Lisa Yates, one of our buyer’s agents, lost her home in the Cedar fire. She called me as she was leaving her open house yesterday, and I could sense the tension in her voice. Years ago, in my crazy younger days, I had an unfortunate mishap involving a Tom Collins. Today, merely the glimpse of a gin bottle sends me reeling, and I feel sick to my bones. This is how she and so many others must be feeling this morning.
San Diego Unified School District, in their infinite wisdom, announced that all schools would be open today. Forget that it is raining white, forget that breathing is difficult at best, or that the entire I-15 corridor to our immediate north and Ramona to the east has been evacuated. My daughters dutifully headed off to school (“We have tests!”), only to find what I already knew. Most of the faculty and staff were absentee. Presumably, if their homes weren’t in danger, then their freeway commute routes were closed. Teachers told the few in attendance, “You didn’t hear it from me, but if you can get a ride home, go now.” It’s one hour later, and we just got the word that Mira Mesa and Scripps Ranch Schools have been closed. The punch line is that they are now bringing the Red Cross in because all of the students who were bused have no way home. Geez.
Moments ago, I received an email from the Scripps Ranch Civic Association saying that the southern end of the Witch Fire is now following the path of the previous Cedar Fire and that, depending on winds, could reach Scripps this morning. I think this is alarmist, but then we thought the first signs of flames last time wouldn’t concern us.
Steve is threatening to mobilize for an evacuation, but that’s premature. My oldest daughter has asked to get together with her friends to lend support, some of whom were directly affected last time around and are reliving a nightmare. One of my favorite, dearest past clients spent the night with friends and still wonders about the fate of his home. He was among the first evacuees in Ramona last night, and I’m afraid it doesn’t look good. My younger daughter received an email from one of her friends in neighboring Rancho Bernardo this morning saying that a home on her street was burning, and her family had to go.
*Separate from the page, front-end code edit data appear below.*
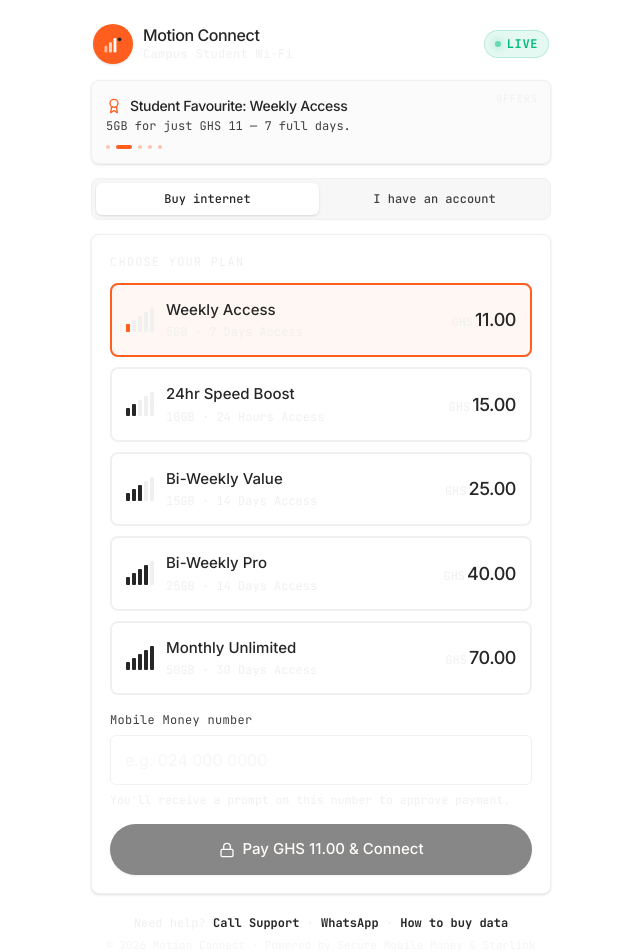
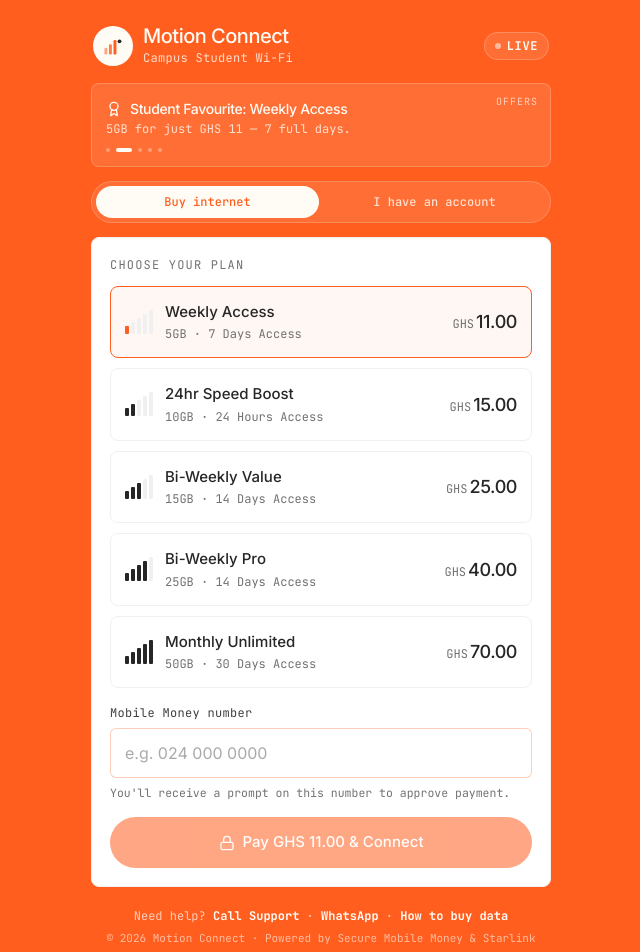
Before and after one commit to olitech1010/motionconnect, a Next.js app: page / in a window 1280 px wide. Shown: the top 952 px of the page, without its empty margins (319-959 px from the left). Built offline with nearby package versions, Linux system fonts and the light colour scheme; no server answers; the database is empty.

Commit message:
fix: Fix UI contrast, apply Voltage as Canvas and light borders

```diff
--- a/app/admin/packages/page.tsx
+++ b/app/admin/packages/page.tsx
@@ -9,7 +9,7 @@
 
   return (
     <div className="space-y-6 animate-in fade-in duration-300">
-      <div className="flex flex-col md:flex-row md:items-center justify-between gap-4 bg-canvas p-6 rounded-lg border border-hairline shadow-sm">
+      <div className="flex flex-col md:flex-row md:items-center justify-between gap-4 bg-canvas p-6 rounded-lg border border-hairline shadow-none">
         <div>
           <h1 className="text-2xl font-medium text-ink tracking-tight">Wi-Fi Packages & Pricing</h1>
           <p className="font-mono text-[12px] text-muted mt-1">
@@ -22,7 +22,7 @@
         {packages.map((pkg) => (
           <div
             key={pkg.id}
-            className="bg-canvas rounded-lg border border-hairline shadow-sm p-6 flex flex-col justify-between hover:border-kumo-brand transition-all group"
+            className="bg-canvas rounded-lg border border-hairline shadow-none p-6 flex flex-col justify-between hover:border-kumo-brand transition-all group"
           >
             <div>
               <div className="flex items-center justify-between mb-4">
--- a/app/globals.css
+++ b/app/globals.css
@@ -54,7 +54,6 @@
   --color-border: var(--color-hairline);
   --color-primary: var(--color-kumo-brand);
   --color-primary-foreground: var(--color-cream);
-  --color-muted: var(--color-hairline);
   --color-muted-foreground: var(--color-muted);
 }
 
--- a/components/admin/AdminSidebar.tsx
+++ b/components/admin/AdminSidebar.tsx
@@ -23,7 +23,7 @@
       <div>
         <div className="p-5 border-b border-hairline flex items-center justify-between">
           <div className="flex items-center gap-2.5">
-            <div className="w-9 h-9 rounded-[4px] bg-kumo-brand flex items-center justify-center font-bold text-cream text-base shadow-sm">
+            <div className="w-9 h-9 rounded-[4px] bg-kumo-brand flex items-center justify-center font-bold text-cream text-base shadow-none">
               MC
             </div>
             <div>
@@ -51,7 +51,7 @@
                 href={item.href}
                 className={`flex items-center gap-3 px-3.5 py-2.5 rounded-full font-medium text-sm transition-all ${
                   isActive
-                    ? 'bg-kumo-brand text-cream shadow-sm'
+                    ? 'bg-kumo-brand text-cream shadow-none'
                     : 'text-ink-soft hover:text-ink hover:bg-hairline/50'
                 }`}
               >
--- a/components/portal/CaptivePortal.tsx
+++ b/components/portal/CaptivePortal.tsx
@@ -17,11 +17,11 @@
 }
 
 const PROMOS = [
-  { icon: <Zap className="w-4 h-4 text-kumo-brand" />, head: 'Powered by Starlink', sub: 'Fast, low-latency internet across campus.' },
-  { icon: <Award className="w-4 h-4 text-kumo-brand" />, head: 'Student Favourite: Weekly Access', sub: '5GB for just GHS 11 — 7 full days.' },
-  { icon: <Zap className="w-4 h-4 text-kumo-brand" />, head: 'Best Value: Monthly Premium', sub: '30GB for GHS 61 — 30 days.' },
-  { icon: <Smartphone className="w-4 h-4 text-kumo-brand" />, head: 'Pay with Mobile Money', sub: 'Instant & secure approval on your phone.' },
-  { icon: <MessageCircle className="w-4 h-4 text-kumo-brand" />, head: 'Need Help?', sub: 'Chat our support team on WhatsApp anytime.' },
+  { icon: <Zap className="w-4 h-4 text-cream" />, head: 'Powered by Starlink', sub: 'Fast, low-latency internet across campus.' },
+  { icon: <Award className="w-4 h-4 text-cream" />, head: 'Student Favourite: Weekly Access', sub: '5GB for just GHS 11 — 7 full days.' },
+  { icon: <Zap className="w-4 h-4 text-cream" />, head: 'Best Value: Monthly Premium', sub: '30GB for GHS 61 — 30 days.' },
+  { icon: <Smartphone className="w-4 h-4 text-cream" />, head: 'Pay with Mobile Money', sub: 'Instant & secure approval on your phone.' },
+  { icon: <MessageCircle className="w-4 h-4 text-cream" />, head: 'Need Help?', sub: 'Chat our support team on WhatsApp anytime.' },
 ]
 
 export function CaptivePortal({ initialPackages, mikrotikParams }: CaptivePortalProps) {
@@ -205,14 +205,14 @@
   const selectedPackage = initialPackages.find((p) => p.id === selectedPkgId)
 
   return (
-    <div className="min-h-screen bg-canvas text-ink py-6 px-4 font-sans antialiased selection:bg-selection-bg selection:text-cream">
+    <div className="min-h-screen bg-kumo-brand text-cream py-6 px-4 font-sans antialiased selection:bg-selection-bg selection:text-cream">
       <div className="max-w-[460px] mx-auto">
 
         {/* ============ CNA DETECTED WARNING ============ */}
         {isCna && (
-          <div className="mb-4 bg-emergency-red/10 border border-emergency-red/20 rounded-lg p-3.5 flex items-start gap-3 shadow-sm">
-            <ShieldAlert className="w-5 h-5 text-emergency-red shrink-0 mt-0.5" />
-            <div className="text-xs text-emergency-red leading-relaxed">
+          <div className="mb-4 bg-cream/10 border border-cream/20 rounded-lg p-3.5 flex items-start gap-3 shadow-none">
+            <ShieldAlert className="w-5 h-5 text-cream shrink-0 mt-0.5" />
+            <div className="text-xs text-cream leading-relaxed">
               <span className="font-bold">Captive Portal Browser Detected:</span> Please copy or screenshot your login credentials when generated before closing this screen.
             </div>
           </div>
@@ -221,36 +221,36 @@
         {/* ============ TOP BAR ============ */}
         <header className="flex items-center justify-between mb-4 px-0.5">
           <div className="flex items-center gap-2.5">
-            <div className="w-10 h-10 rounded-full bg-kumo-brand flex items-center justify-center shrink-0 shadow-sm">
+            <div className="w-10 h-10 rounded-full bg-cream flex items-center justify-center shrink-0 shadow-none">
               <svg viewBox="0 0 28 28" width="24" height="24" xmlns="http://www.w3.org/2000/svg">
-                <rect x="4" y="16" width="3.4" height="8" rx="1.4" fill="#fffbf5" opacity=".55" />
-                <rect x="9.3" y="12" width="3.4" height="12" rx="1.4" fill="#fffbf5" opacity=".8" />
-                <rect x="14.6" y="7" width="3.4" height="17" rx="1.4" fill="#fffbf5" />
+                <rect x="4" y="16" width="3.4" height="8" rx="1.4" fill="#ff5e1f" opacity=".55" />
+                <rect x="9.3" y="12" width="3.4" height="12" rx="1.4" fill="#ff5e1f" opacity=".8" />
+                <rect x="14.6" y="7" width="3.4" height="17" rx="1.4" fill="#ff5e1f" />
                 <circle cx="21.6" cy="8.6" r="2.2" fill="#262626" />
               </svg>
             </div>
             <div>
-              <h1 className="font-medium text-[16px] tracking-tight leading-tight text-ink">Motion Connect</h1>
-              <p className="font-mono text-[12px] text-muted tracking-wide">Campus Student Wi-Fi</p>
+              <h1 className="font-medium text-[20px] tracking-tight leading-tight text-cream">Motion Connect</h1>
+              <p className="font-mono text-[12px] text-cream/80 tracking-wide">Campus Student Wi-Fi</p>
             </div>
           </div>
-          <div className="inline-flex items-center gap-1.5 font-mono text-[12px] font-bold tracking-wider text-ai bg-ai/10 border border-ai/20 px-2.5 py-1 rounded-full">
-            <span className="w-1.5 h-1.5 rounded-full bg-ai animate-pulse shadow-[0_0_8px_#00bd7d]" />
+          <div className="inline-flex items-center gap-1.5 font-mono text-[12px] font-bold tracking-wider text-cream bg-white/10 border border-white/20 px-2.5 py-1 rounded-full">
+            <span className="w-1.5 h-1.5 rounded-full bg-cream animate-pulse shadow-none" />
             LIVE
           </div>
         </header>
 
         {/* ============ ROTATING PROMO BANNER ============ */}
-        <div className="relative overflow-hidden bg-hairline/30 rounded-lg p-3.5 mb-3.5 text-ink min-h-[64px] flex flex-col justify-between border border-hairline shadow-sm">
-          <span className="absolute top-2.5 right-3 text-[10px] font-mono tracking-widest text-muted uppercase">
+        <div className="relative overflow-hidden bg-cream/10 rounded-lg p-3.5 mb-3.5 text-cream min-h-[64px] flex flex-col justify-between border border-cream/20 shadow-none">
+          <span className="absolute top-2.5 right-3 text-[10px] font-mono tracking-widest text-cream/70 uppercase">
             OFFERS
           </span>
           <div className="transition-all duration-300 pr-12">
-            <div className="flex items-center gap-2 font-medium text-[14px] tracking-tight text-ink mb-0.5">
+            <div className="flex items-center gap-2 font-medium text-[14px] tracking-tight text-cream mb-0.5">
               {PROMOS[promoIdx].icon}
               <span>{PROMOS[promoIdx].head}</span>
             </div>
-            <p className="font-mono text-[12px] text-ink-soft leading-snug">{PROMOS[promoIdx].sub}</p>
+            <p className="font-mono text-[12px] text-cream/80 leading-snug">{PROMOS[promoIdx].sub}</p>
           </div>
           <div className="flex gap-1.5 mt-2.5">
             {PROMOS.map((_, idx) => (
@@ -258,7 +258,7 @@
                 key={idx}
                 onClick={() => setPromoIdx(idx)}
                 className={`h-1 rounded-full transition-all duration-300 ${
-                  idx === promoIdx ? 'w-4 bg-kumo-brand' : 'w-1 bg-kumo-brand/35 hover:bg-kumo-brand/60'
+                  idx === promoIdx ? 'w-4 bg-cream' : 'w-1 bg-cream/35 hover:bg-cream/60'
                 }`}
                 aria-label={`Promo slide ${idx + 1}`}
               />
@@ -267,14 +267,14 @@
         </div>
 
         {/* ============ TABS ============ */}
-        <div className="grid grid-cols-2 gap-1 bg-hairline/50 rounded-lg p-1 mb-3.5 border border-hairline">
+        <div className="grid grid-cols-2 gap-1 bg-cream/10 rounded-full p-1 mb-3.5 border border-cream/20">
           <button
             type="button"
             onClick={() => setActiveTab('buy')}
-            className={`py-2 px-3 rounded-md font-mono font-medium text-xs transition-all ${
+            className={`py-2 px-3 rounded-full font-mono font-medium text-xs transition-all ${
               activeTab === 'buy' || activeTab === 'creds'
-                ? 'bg-canvas text-ink shadow-sm'
-                : 'text-ink-soft hover:text-ink hover:bg-canvas/50'
+                ? 'bg-cream text-kumo-brand shadow-none'
+                : 'text-cream/80 hover:text-cream hover:bg-cream/10'
             }`}
           >
             Buy internet
@@ -282,10 +282,10 @@
           <button
             type="button"
             onClick={() => setActiveTab('login')}
-            className={`py-2 px-3 rounded-md font-mono font-medium text-xs transition-all ${
+            className={`py-2 px-3 rounded-full font-mono font-medium text-xs transition-all ${
               activeTab === 'login'
-                ? 'bg-canvas text-ink shadow-sm'
-                : 'text-ink-soft hover:text-ink hover:bg-canvas/50'
+                ? 'bg-cream text-kumo-brand shadow-none'
+                : 'text-cream/80 hover:text-cream hover:bg-cream/10'
             }`}
           >
             I have an account
@@ -294,7 +294,7 @@
 
         {/* ============ PANEL: BUY INTERNET ============ */}
         {(activeTab === 'buy' || (activeTab === 'creds' && !creds)) && (
-          <div className="bg-canvas border border-hairline rounded-lg shadow-sm p-4.5 transition-all text-ink">
+          <div className="bg-canvas border border-hairline rounded-lg shadow-none p-4.5 transition-all text-ink">
             <p className="font-mono text-[12px] tracking-widest text-muted uppercase mb-3">
               Choose your plan
             </p>
@@ -309,7 +309,7 @@
                     key={pkg.id}
                     type="button"
                     onClick={() => setSelectedPkgId(pkg.id)}
-                    className={`w-full text-left grid grid-cols-[auto_1fr_auto] items-center gap-3 p-3.5 rounded-lg border-2 transition-all cursor-pointer ${
+                    className={`w-full text-left grid grid-cols-[auto_1fr_auto] items-center gap-3 p-3.5 rounded-lg border transition-all cursor-pointer ${
                       isSelected
                         ? 'border-kumo-brand bg-kumo-brand/5'
                         : 'border-hairline bg-canvas hover:border-kumo-brand/40'
@@ -365,7 +365,7 @@
                 value={phone}
                 onChange={(e) => setPhone(e.target.value)}
                 maxLength={15}
-                className="w-full font-sans text-[16px] text-ink bg-canvas border border-hairline rounded-md py-3 px-3.5 focus:outline-none focus:border-kumo-brand focus:ring-1 focus:ring-kumo-brand transition-all placeholder:text-muted/60"
+                className="w-full font-sans text-[16px] text-ink bg-canvas border border-kumo-brand/30 rounded-md py-3 px-3.5 focus:outline-none focus:border-kumo-brand focus:ring-1 focus:ring-kumo-brand transition-all placeholder:text-muted/60"
               />
               <p className="font-mono text-[11.5px] text-muted mt-1.5">
                 You&apos;ll receive a prompt on this number to approve payment.
@@ -385,7 +385,7 @@
               type="button"
               onClick={handleStartPayment}
               disabled={!selectedPkgId || phone.replace(/\D/g, '').length < 9 || isProcessing}
-              className="w-full mt-4 font-medium text-[15px] bg-ink text-cream rounded-full py-3.5 px-4 flex items-center justify-center gap-2 cursor-pointer shadow-sm hover:brightness-110 active:translate-y-0.5 transition-all disabled:opacity-55 disabled:cursor-not-allowed disabled:hover:brightness-100"
+              className="w-full mt-4 font-medium text-[15px] bg-kumo-brand text-cream rounded-full py-3.5 px-4 flex items-center justify-center gap-2 cursor-pointer shadow-none hover:bg-kumo-brand-hover transition-all disabled:opacity-55 disabled:cursor-not-allowed disabled:hover:bg-kumo-brand"
             >
               <Lock className="w-4 h-4" />
               <span>
@@ -399,7 +399,7 @@
 
         {/* ============ PANEL: EXISTING CLIENT LOGIN (MikroTik) ============ */}
         {activeTab === 'login' && (
-          <div className="bg-canvas border border-hairline rounded-lg shadow-sm p-4.5 transition-all text-ink">
+          <div className="bg-canvas border border-hairline rounded-lg shadow-none p-4.5 transition-all text-ink">
             <p className="font-mono text-[12px] tracking-widest text-muted uppercase mb-3">
               Existing client login
             </p>
@@ -453,7 +453,7 @@
 
               <button
                 type="submit"
-                className="w-full mt-4 font-medium text-[15px] bg-ink text-cream rounded-full py-3.5 px-4 flex items-center justify-center gap-2 cursor-pointer shadow-sm hover:brightness-110 active:translate-y-0.5 transition-all"
+                className="w-full mt-4 font-medium text-[15px] bg-kumo-brand text-cream rounded-full py-3.5 px-4 flex items-center justify-center gap-2 cursor-pointer shadow-none hover:bg-kumo-brand-hover transition-all"
               >
                 <span>Connect to Wi-Fi</span>
                 <ArrowRight className="w-4 h-4" />
@@ -464,7 +464,7 @@
 
         {/* ============ PANEL: CREDENTIALS RESULT ============ */}
         {activeTab === 'creds' && creds && (
-          <div className="bg-canvas border border-hairline rounded-lg shadow-sm p-5 transition-all text-ink">
+          <div className="bg-canvas border border-hairline rounded-lg shadow-none p-5 transition-all text-ink">
             <div className="flex items-center gap-2.5 mb-1">
               <div className="w-8 h-8 rounded-full bg-ai text-cream flex items-center justify-center shrink-0 shadow-sm">
                 <CheckCircle2 className="w-5 h-5" />
@@ -517,7 +517,7 @@
               <button
                 type="button"
                 onClick={() => setActiveTab('login')}
-                className="w-full font-medium text-sm bg-ink text-cream rounded-full py-3 px-3 flex items-center justify-center gap-1.5 shadow-sm hover:brightness-110 transition-all"
+                className="w-full font-medium text-sm bg-kumo-brand text-cream rounded-full py-3 px-3 flex items-center justify-center gap-1.5 shadow-none hover:bg-kumo-brand-hover transition-all"
               >
                 <span>Login Now</span>
                 <ArrowRight className="w-4 h-4" />
@@ -531,26 +531,26 @@
         )}
 
         {/* ============ FOOTER ============ */}
-        <footer className="text-center font-mono text-[12px] text-muted mt-5 mb-2 leading-relaxed space-y-1">
+        <footer className="text-center font-mono text-[12px] text-cream/70 mt-5 mb-2 leading-relaxed space-y-1">
           <div>
             Need help?{' '}
-            <a href="tel:+233508135559" className="text-ink font-bold hover:underline">
+            <a href="tel:+233508135559" className="text-cream font-bold hover:underline">
               Call Support
             </a>{' '}
             ·{' '}
-            <a href="https://wa.me/233508135559" target="_blank" rel="noopener noreferrer" className="text-ink font-bold hover:underline">
+            <a href="https://wa.me/233508135559" target="_blank" rel="noopener noreferrer" className="text-cream font-bold hover:underline">
               WhatsApp
             </a>{' '}
             ·{' '}
             <button
               type="button"
               onClick={() => setActiveTab('buy')}
-              className="text-ink font-bold hover:underline bg-transparent border-0 cursor-pointer p-0 font-mono"
+              className="text-cream font-bold hover:underline bg-transparent border-0 cursor-pointer p-0 font-mono"
             >
               How to buy data
             </button>
           </div>
-          <div className="text-[11px] text-muted/70">
+          <div className="text-[11px] text-cream/60">
             © {new Date().getFullYear()} Motion Connect · Powered by Secure Mobile Money & Starlink
           </div>
         </footer>
@@ -559,14 +559,14 @@
       {/* ============ PAYMENT PROCESSING OVERLAY ============ */}
       {isProcessing && (
         <div className="fixed inset-0 z-50 bg-ink/80 backdrop-blur-sm flex items-center justify-center p-4">
-          <div className="bg-canvas rounded-lg p-7 max-w-[340px] w-full text-center shadow-xl border border-hairline animate-in fade-in zoom-in-95 duration-200">
+          <div className="bg-canvas rounded-lg p-7 max-w-[340px] w-full text-center shadow-none border border-hairline animate-in fade-in zoom-in-95 duration-200">
             <div className="w-12 h-12 mx-auto mb-4 rounded-full border-4 border-hairline border-t-kumo-brand animate-spin" />
-            <h3 className="font-medium text-lg text-ink mb-1.5">{ovTitle}</h3>
+            <h3 className="font-medium text-[20px] text-ink mb-1.5 tracking-tight">{ovTitle}</h3>
             <p className="font-mono text-[12px] text-muted leading-relaxed mb-4">{ovMsg}</p>
             {checkoutUrl && (
               <a
                 href={checkoutUrl}
-                className="inline-flex items-center justify-center gap-1.5 w-full py-3 px-4 rounded-full bg-ink text-cream font-medium text-xs shadow-md hover:brightness-110 transition-all cursor-pointer mt-2"
+                className="inline-flex items-center justify-center gap-1.5 w-full py-3 px-4 rounded-full bg-ink text-cream font-medium text-[15px] shadow-none hover:brightness-110 transition-all cursor-pointer mt-2"
               >
                 <span>🔗 Open MoMo Checkout Simulator</span>
               </a>
```
Also changed, not shown: app/admin/page.tsx (+6 -6 lines), app/portal/checkout/demo/page.tsx (+7 -7 lines).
Our office will be closed today. We will be glued to the television and praying for our friends and neighbors.